Stored items

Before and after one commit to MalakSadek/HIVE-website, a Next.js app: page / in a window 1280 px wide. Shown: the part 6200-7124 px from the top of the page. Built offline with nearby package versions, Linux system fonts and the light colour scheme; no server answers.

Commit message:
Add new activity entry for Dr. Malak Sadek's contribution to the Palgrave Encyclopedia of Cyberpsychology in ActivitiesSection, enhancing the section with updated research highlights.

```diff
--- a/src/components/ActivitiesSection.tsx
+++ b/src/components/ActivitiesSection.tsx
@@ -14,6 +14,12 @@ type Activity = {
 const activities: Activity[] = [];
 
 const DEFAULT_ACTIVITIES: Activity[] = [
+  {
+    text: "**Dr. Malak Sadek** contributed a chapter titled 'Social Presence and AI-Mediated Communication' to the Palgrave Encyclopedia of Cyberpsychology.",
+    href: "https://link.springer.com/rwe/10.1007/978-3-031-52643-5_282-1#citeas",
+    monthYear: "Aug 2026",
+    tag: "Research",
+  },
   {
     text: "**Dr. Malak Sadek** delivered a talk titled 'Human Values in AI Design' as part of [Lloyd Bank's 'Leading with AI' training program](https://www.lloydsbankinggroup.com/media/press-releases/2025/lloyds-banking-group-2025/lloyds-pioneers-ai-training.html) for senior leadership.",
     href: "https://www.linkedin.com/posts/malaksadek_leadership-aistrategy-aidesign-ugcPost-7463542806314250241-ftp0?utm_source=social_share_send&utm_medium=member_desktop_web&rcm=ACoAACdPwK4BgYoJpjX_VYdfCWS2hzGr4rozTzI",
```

▶ [Problem description] With nothing omitted, set down all of the records again.

▶ [Answer box]
Before and after one commit to MalakSadek/HIVE-website, a Next.js app: page / in a window 1280 px wide. Shown: the part 6200-7124 px from the top of the page. Built offline with nearby package versions, Linux system fonts and the light colour scheme; no server answers.

Commit message:
Add new activity entry for Dr. Malak Sadek's contribution to the Palgrave Encyclopedia of Cyberpsychology in ActivitiesSection, enhancing the section with updated research highlights.

```diff
--- a/src/components/ActivitiesSection.tsx
+++ b/src/components/ActivitiesSection.tsx
@@ -14,6 +14,12 @@ type Activity = {
 const activities: Activity[] = [];
 
 const DEFAULT_ACTIVITIES: Activity[] = [
+  {
+    text: "**Dr. Malak Sadek** contributed a chapter titled 'Social Presence and AI-Mediated Communication' to the Palgrave Encyclopedia of Cyberpsychology.",
+    href: "https://link.springer.com/rwe/10.1007/978-3-031-52643-5_282-1#citeas",
+    monthYear: "Aug 2026",
+    tag: "Research",
+  },
   {
     text: "**Dr. Malak Sadek** delivered a talk titled 'Human Values in AI Design' as part of [Lloyd Bank's 'Leading with AI' training program](https://www.lloydsbankinggroup.com/media/press-releases/2025/lloyds-banking-group-2025/lloyds-pioneers-ai-training.html) for senior leadership.",
     href: "https://www.linkedin.com/posts/malaksadek_leadership-aistrategy-aidesign-ugcPost-7463542806314250241-ftp0?utm_source=social_share_send&utm_medium=member_desktop_web&rcm=ACoAACdPwK4BgYoJpjX_VYdfCWS2hzGr4rozTzI",
```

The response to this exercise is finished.